March 2019 Journal entry:
Just returned from an exhilarating 2 and ½ hours night tour with nature guide and tour guide at Kubah National Park. We saw frogs on trees, leaves, vines, boles, the sides of the road…. Two rare horned frogs! Mahogany frogs! A teeny pitcher plant frog – just one – it jumped away before we could look more closely but I did see the tiny thing leap (the narrow-mouth frog first described in 2010). Three different lizards. White-lipped frogs. Cinnamon frogs. Firebelly toads. Harlequin tree frogs. We had to head up to 1,000 feet up a road in the dark, the ranger with a head light. Unreal how he could spot the frogs. Glorious sounds of running water and night sounds of the jungle all around, my glasses fogging over with the heat and humidity, a large frog pond formed by wild pigs’ rutting. The frogs surprisingly calm, not jumping at our presence, just hanging out in their domain. I was in the moment, totally blissed out, just there, present with each frog we spotted. The guide and ranger and I backlighting each critter with our flashlights so Uwe could photograph it. The deep jungle trees and vegetation and clicks and buzzes and calls of frogs all around us. Nature’s Symphony. Glorious. An Australian recorded just this place and won an international competition for the most beautiful sounds in the world. Borneo’s really promoting sustainable growth, they recognize what they have here. The Malaysian part of Borneo, that is. I feel hopeful about a corner of the planet for the first time in a very, very, very long and sad time. Man, I like Borneo.

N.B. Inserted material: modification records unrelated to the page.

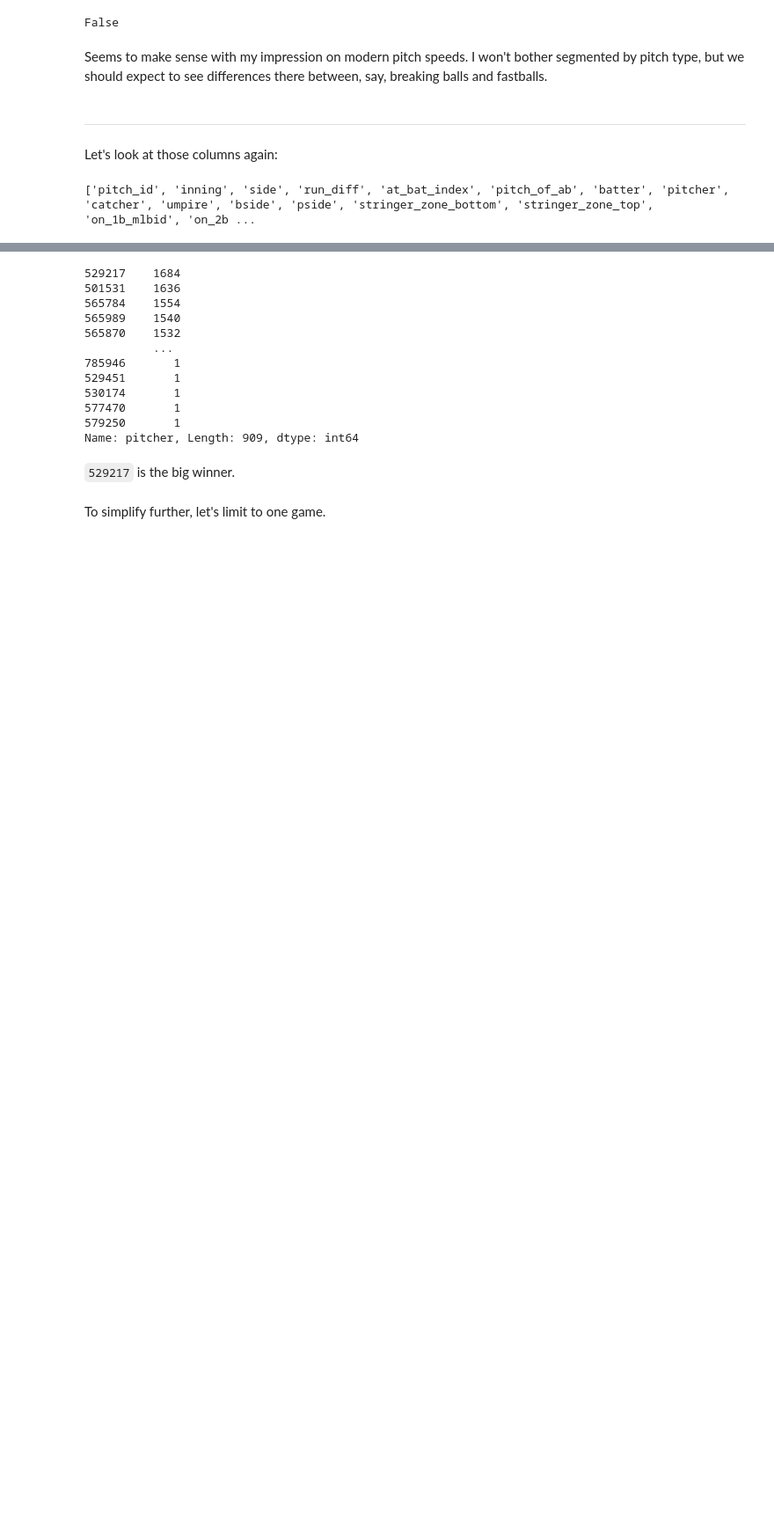
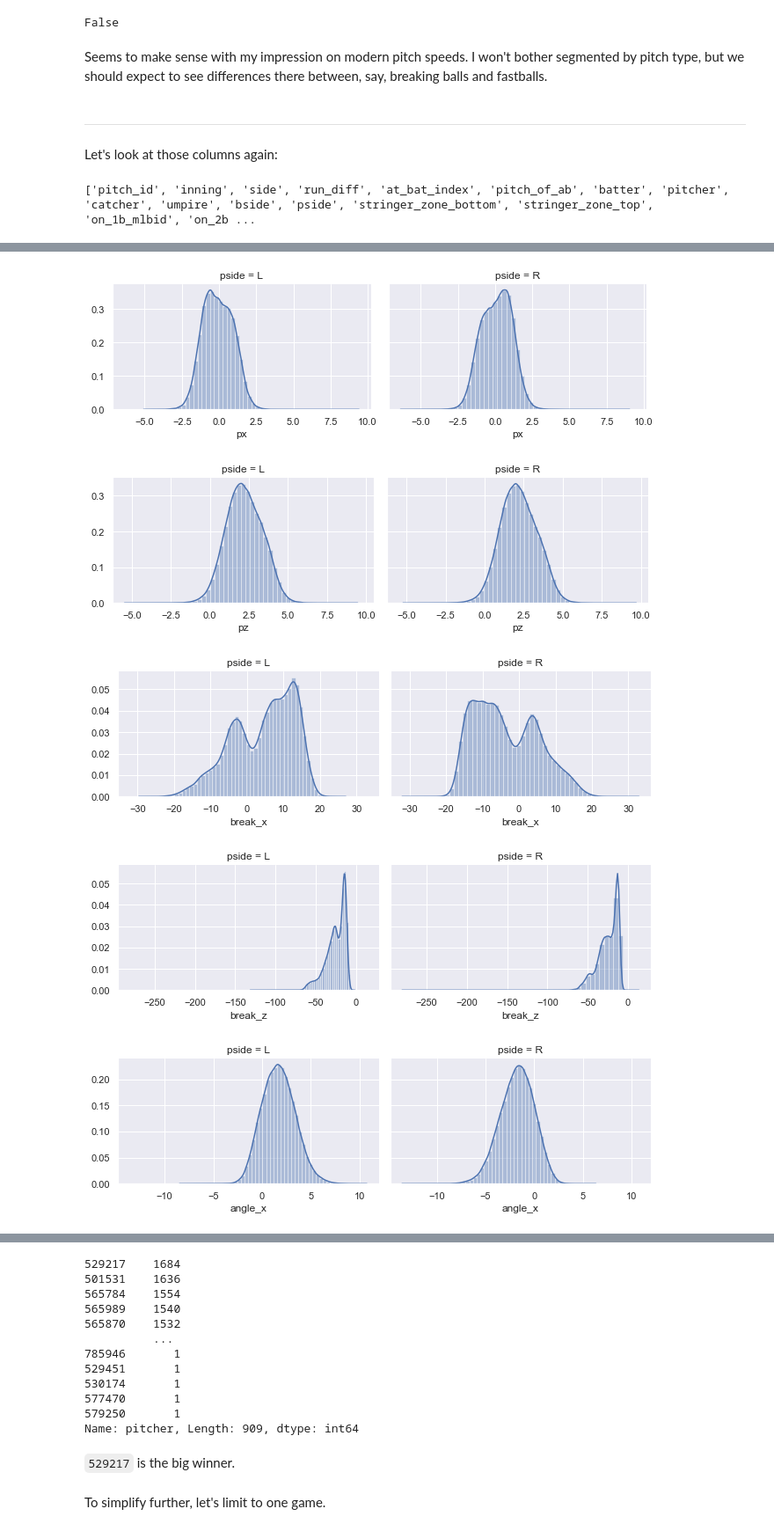
Before and after one commit to werlindo/called-third-strike, a Jupyter notebook: notebooks/02_data_exploration.ipynb, the cells around one changed output, grey strips where cells are left out. Shown at 88% size. Drawn from its saved outputs; the diff is of its cells as text; code cells hidden in the pictures; blank space fills up the shorter version.

```diff
--- a/notebooks/02_data_exploration.ipynb
+++ b/notebooks/02_data_exploration.ipynb
@@ -678,0 +678,2 @@ To try to get some internal consistency, let's try to isolate to one pitcher. Le
+# %%
+pitch_attr = ['px', 'pz', 'break_x', 'break_z', 'angle_x', 'angle_z']
@@ -678,0 +698,12 @@ To try to get some internal consistency, let's try to isolate to one pitcher. Le
+# %%
+# sns.set(rc={'figure.figsize':(12,12)})
+for p in pitch_attr:
+    g = sns.FacetGrid(data=df_train_use, col="pside", height=3, aspect=1.5, col_wrap=3)
+    g.map(sns.distplot, p)
+    plt.show()
+# %% [output]
+[figure, added]
+[figure, added]
+[figure, added]
+[figure, added]
+[figure, added]
```
Also changed, not shown: parts of 67 cells of this notebook, 4 other files.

But with this frog tour tonight: I’m blissed out. It satisfied a deep soul place inside me. I am beyond happy. My heart feels filled.
You’ve now reached Installment #30 from my blog thread describing what to call groups of animals. We’re not even close to the end! See how many you can guess. Answers listed at the bottom of the page.
The fixture fixed itself firmly to the fixture.
The boil boiled in the sky, falling fast towards the earth.
A bevy of bevies is one fleet fleet.
The trip tripped along the shore line. (1)
The consortium consorted, while the moggies kept to themselves. (2)
This devil has imps!
Fixture of barnacles 
Boil of hawks 
Bevy of deer 
Trip of dotterel 
Consortium of crabs
Tasmanian devil babies 
NOTES:  I completely forgot about barnacles. Marilyn Albright over at alaskamexicoandbeyond.wordpress.com/ alerted me to this one. Thanks, Marilyn!  A boil specifically designates two or more hawks spiraling in flight (3).  Bevy refers to roe deer only. sciencebasedlife.wordpress.com/  I had to look it up. A dotterel is a plover, related to sandpipers (1).  Tasmanian devils are solitary and fierce: there is no term for a group of Tasmanian devils. But devil babies are called imps, which more than qualified them for my lists. The devil is endangered. greentumble.com
Somewhere my father is grinning with approval at my never-ending blog thread for him! I present installment #26 describing what to call groups of animals … See how many you can guess. Answers listed at the bottom of the page.
Yes. It’s time for another post on animals for your reading amusement: installment #13 from my blog thread describing what to call groups of animals … See how many you can guess. Answers listed at the bottom of the page.